__Task goal__: Filter the listing below, please, and copy only the lines with the word "Nein".

====

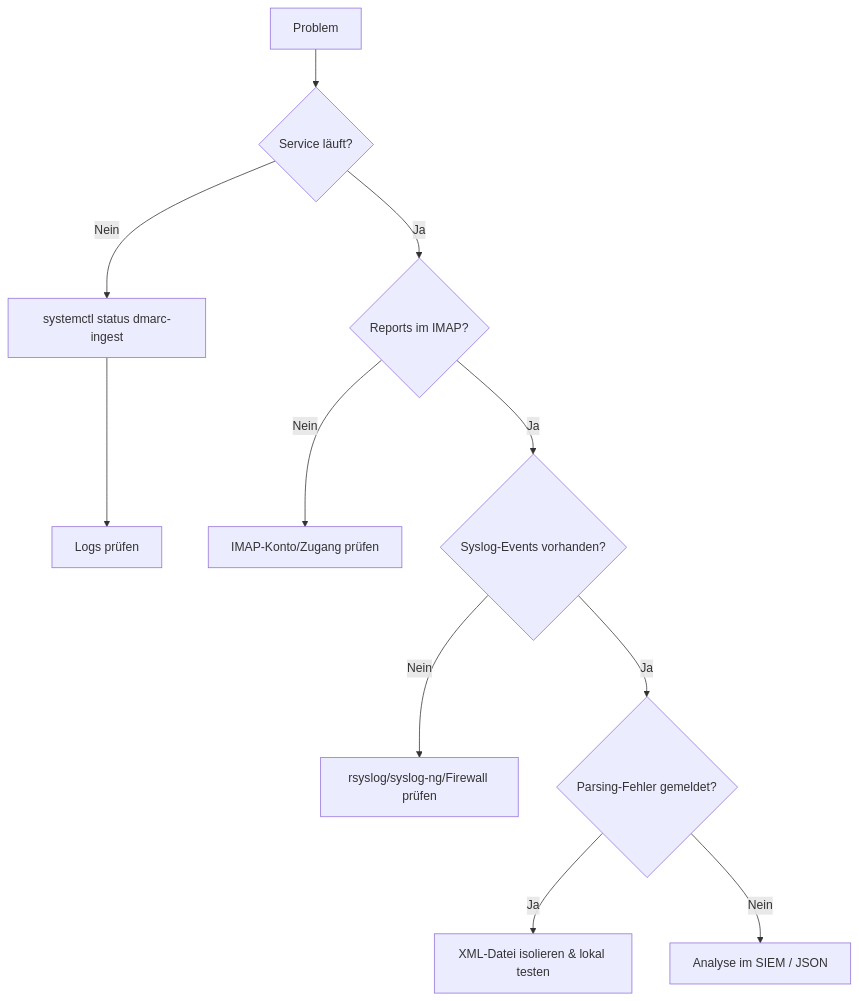
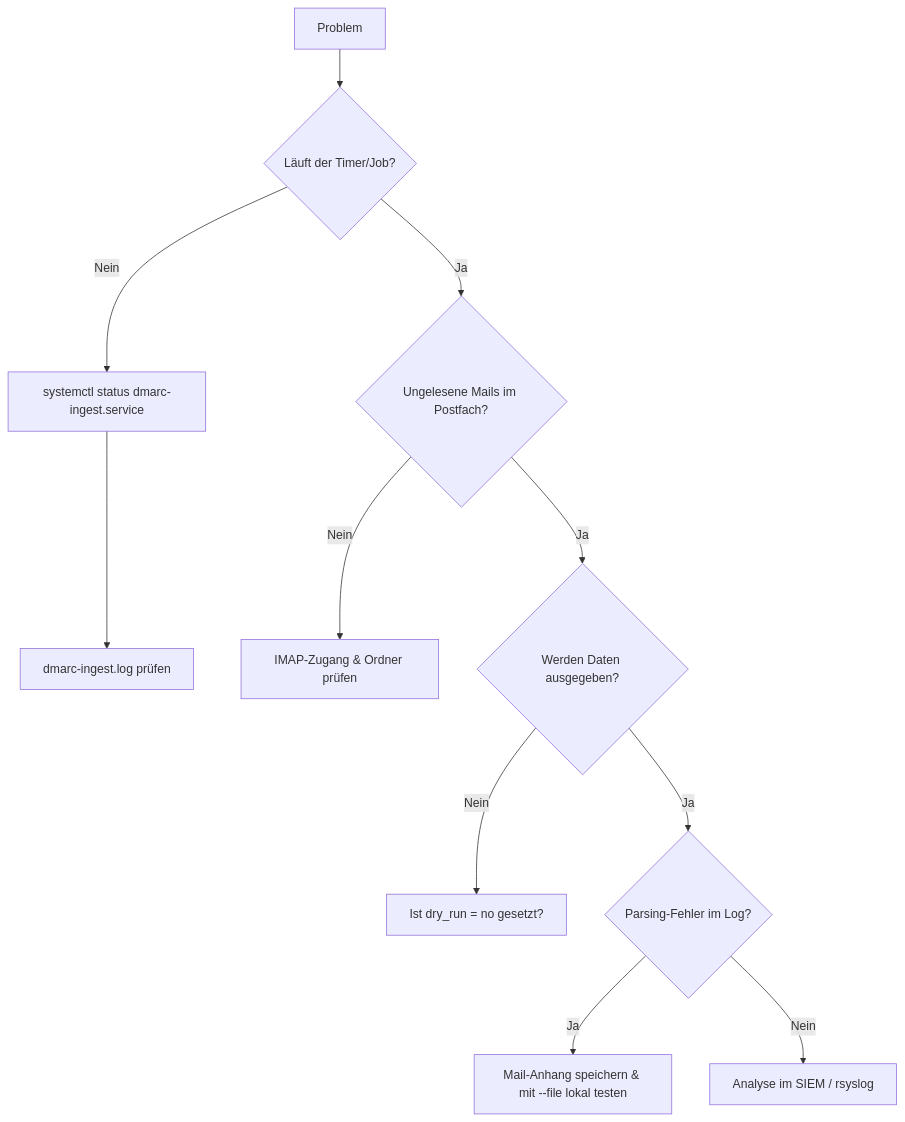
The second of 2 diagrams in README.md (hec1976/dmarc-ingest), drawn with Mermaid before and after one commit. The commit also changed other lines of this file, not shown here.

````diff
--- a/README.md
+++ b/README.md
@@ -568,13 +450,13 @@
 ```mermaid
 flowchart TD
-    A[Problem] --> B{Service läuft?}
-    B -->|Nein| C[systemctl status dmarc-ingest]
-    C --> D[Logs prüfen]
-    B -->|Ja| E{Reports im IMAP?}
-    E -->|Nein| F[IMAP-Konto/Zugang prüfen]
-    E -->|Ja| G{Syslog-Events vorhanden?}
-    G -->|Nein| H[rsyslog/syslog-ng/Firewall prüfen]
-    G -->|Ja| I{Parsing-Fehler gemeldet?}
-    I -->|Ja| J[XML-Datei isolieren & lokal testen]
-    I -->|Nein| K[Analyse im SIEM / JSON]
+    A[Problem] --> B{Läuft der Timer/Job?}
+    B -->|Nein| C[systemctl status dmarc-ingest.service]
+    C --> D[dmarc-ingest.log prüfen]
+    B -->|Ja| E{Ungelesene Mails im Postfach?}
+    E -->|Nein| F[IMAP-Zugang & Ordner prüfen]
+    E -->|Ja| G{Werden Daten ausgegeben?}
+    G -->|Nein| H[Ist dry_run = no gesetzt?]
+    G -->|Ja| I{Parsing-Fehler im Log?}
+    I -->|Ja| J[Mail-Anhang speichern & mit --file lokal testen]
+    I -->|Nein| K[Analyse im SIEM / rsyslog]
 ```
````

====

__Your solution__:
-    B -->|Nein| C[systemctl status dmarc-ingest]
-    E -->|Nein| F[IMAP-Konto/Zugang prüfen]
-    G -->|Nein| H[rsyslog/syslog-ng/Firewall prüfen]
-    I -->|Nein| K[Analyse im SIEM / JSON]
+    B -->|Nein| C[systemctl status dmarc-ingest.service]
+    E -->|Nein| F[IMAP-Zugang & Ordner prüfen]
+    G -->|Nein| H[Ist dry_run = no gesetzt?]
+    I -->|Nein| K[Analyse im SIEM / rsyslog]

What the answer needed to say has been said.